  4. You would rather read a different book
  5. The author was rude to or about somebody like you on Twitter
  6. Life’s too short

Good reasons to abandon a book

  1. You don’t feel like finishing this book

There are many further variations. Add your own in comments!

Our Witness: the unheard story of LGBT+ Christians

DSCF1171

I’m looking forward to the release of Our Witness: the unheard stories of LGBT+ Christians later this month. As a contributor, I’ve had the chance to glance through the proofs of this collection of personal essays, and I’ve been impressed by the sheer breadth and depth, as well as the honesty, of the content.

Too often, the debate in the Church around gender and sexuality assumes that the question begins and ends with gay men. Lesbians are ignored. The rest of us might as well not exist. Even among allies, there’s a depressing tendency to write ‘LGBT’ in the first line and then revert to ‘gay’ for the remainder of the article/sermon/book, as if that covered everyone’s experience. Terms like ‘gay marriage’ are thrown around with, er, gay abandon. One gets the impression that the middle-aged cis white gay men are the only ones in the Church with any problems.

This book goes a long way to redress that balance. There are stories from gay Christians, yes – but there are stories from lesbian Christians, bisexual Christians, and trans Christians too. I’m in there as The Amazing Invisible Bisexual Christian – the woman who’s been married to a man for getting on for a decade and still stubbornly refuses to forget that she’s queer. There are stories from ordained ministers and from laypeople; from many denominations; there are stories of hurt, and stories of hope.

Some stories are not found in there: how could they be, when there are as many stories as there are LGBT+ Christians? Some will appear in the US version, which is coming next year. Others, of course, won’t. But there are more stories in here than I have ever seen before.

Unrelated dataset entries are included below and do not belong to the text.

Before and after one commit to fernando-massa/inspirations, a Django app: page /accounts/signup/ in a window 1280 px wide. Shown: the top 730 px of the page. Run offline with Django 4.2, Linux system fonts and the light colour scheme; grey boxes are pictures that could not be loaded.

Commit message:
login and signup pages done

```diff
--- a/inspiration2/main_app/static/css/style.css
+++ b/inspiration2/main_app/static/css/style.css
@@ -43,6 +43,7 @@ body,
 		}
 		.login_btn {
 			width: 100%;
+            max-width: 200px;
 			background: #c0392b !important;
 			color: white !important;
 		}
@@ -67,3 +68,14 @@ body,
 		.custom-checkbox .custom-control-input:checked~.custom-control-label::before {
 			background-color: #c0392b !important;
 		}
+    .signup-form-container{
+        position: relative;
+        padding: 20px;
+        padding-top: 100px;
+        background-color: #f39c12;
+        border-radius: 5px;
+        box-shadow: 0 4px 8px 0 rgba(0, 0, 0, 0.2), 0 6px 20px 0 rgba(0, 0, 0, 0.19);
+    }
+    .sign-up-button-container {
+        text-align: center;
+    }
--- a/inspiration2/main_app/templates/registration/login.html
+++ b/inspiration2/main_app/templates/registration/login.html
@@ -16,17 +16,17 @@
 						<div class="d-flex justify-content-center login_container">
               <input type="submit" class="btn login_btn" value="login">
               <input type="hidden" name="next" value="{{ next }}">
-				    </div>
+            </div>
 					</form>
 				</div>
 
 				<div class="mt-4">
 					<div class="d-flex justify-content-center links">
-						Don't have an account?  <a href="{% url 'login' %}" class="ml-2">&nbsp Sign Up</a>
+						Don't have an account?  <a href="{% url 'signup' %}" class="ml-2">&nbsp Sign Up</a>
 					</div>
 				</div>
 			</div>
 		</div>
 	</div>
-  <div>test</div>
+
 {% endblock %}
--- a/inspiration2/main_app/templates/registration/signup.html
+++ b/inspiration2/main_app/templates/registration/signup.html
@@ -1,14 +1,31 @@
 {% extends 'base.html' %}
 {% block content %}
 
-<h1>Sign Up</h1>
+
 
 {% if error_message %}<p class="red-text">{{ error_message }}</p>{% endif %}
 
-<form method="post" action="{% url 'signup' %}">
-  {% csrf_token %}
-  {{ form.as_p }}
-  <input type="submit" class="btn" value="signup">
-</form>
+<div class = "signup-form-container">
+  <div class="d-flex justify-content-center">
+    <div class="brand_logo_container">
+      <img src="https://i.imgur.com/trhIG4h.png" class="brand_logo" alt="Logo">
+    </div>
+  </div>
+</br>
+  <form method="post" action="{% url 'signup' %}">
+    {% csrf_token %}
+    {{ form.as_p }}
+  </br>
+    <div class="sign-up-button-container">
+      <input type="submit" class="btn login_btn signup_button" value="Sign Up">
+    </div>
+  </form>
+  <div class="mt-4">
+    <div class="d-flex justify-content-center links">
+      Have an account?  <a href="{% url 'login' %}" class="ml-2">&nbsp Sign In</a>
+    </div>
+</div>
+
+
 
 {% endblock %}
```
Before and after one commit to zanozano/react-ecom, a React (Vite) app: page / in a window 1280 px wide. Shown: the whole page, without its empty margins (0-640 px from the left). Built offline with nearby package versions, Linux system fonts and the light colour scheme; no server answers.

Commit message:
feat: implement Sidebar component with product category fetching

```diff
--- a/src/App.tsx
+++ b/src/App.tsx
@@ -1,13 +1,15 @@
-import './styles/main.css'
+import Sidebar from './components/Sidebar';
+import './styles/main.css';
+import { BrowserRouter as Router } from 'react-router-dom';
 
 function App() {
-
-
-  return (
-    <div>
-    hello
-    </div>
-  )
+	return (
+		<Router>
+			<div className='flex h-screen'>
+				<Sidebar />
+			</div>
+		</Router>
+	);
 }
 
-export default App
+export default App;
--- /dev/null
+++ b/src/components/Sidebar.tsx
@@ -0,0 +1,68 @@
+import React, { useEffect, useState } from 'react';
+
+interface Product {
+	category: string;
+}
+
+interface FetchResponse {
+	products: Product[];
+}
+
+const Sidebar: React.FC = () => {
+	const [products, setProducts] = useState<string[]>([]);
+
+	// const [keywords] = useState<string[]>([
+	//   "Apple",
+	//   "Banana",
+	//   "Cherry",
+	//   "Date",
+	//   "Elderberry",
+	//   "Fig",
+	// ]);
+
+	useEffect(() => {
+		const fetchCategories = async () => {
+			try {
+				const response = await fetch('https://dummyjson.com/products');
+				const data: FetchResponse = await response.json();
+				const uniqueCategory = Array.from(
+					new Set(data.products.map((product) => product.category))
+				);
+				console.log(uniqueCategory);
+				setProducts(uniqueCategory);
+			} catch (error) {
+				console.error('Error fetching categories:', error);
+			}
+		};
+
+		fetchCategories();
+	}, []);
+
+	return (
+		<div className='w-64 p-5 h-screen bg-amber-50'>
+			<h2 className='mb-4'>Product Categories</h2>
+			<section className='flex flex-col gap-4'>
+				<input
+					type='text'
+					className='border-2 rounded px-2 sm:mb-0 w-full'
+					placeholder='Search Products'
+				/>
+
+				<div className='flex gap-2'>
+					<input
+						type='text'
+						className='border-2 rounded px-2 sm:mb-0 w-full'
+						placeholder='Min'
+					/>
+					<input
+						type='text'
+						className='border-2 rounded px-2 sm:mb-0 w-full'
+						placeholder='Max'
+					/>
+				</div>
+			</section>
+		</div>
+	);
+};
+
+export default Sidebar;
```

Our Witness: the unheard stories of LGBT+ Christians is published on 29 October by Darton Longman and Todd.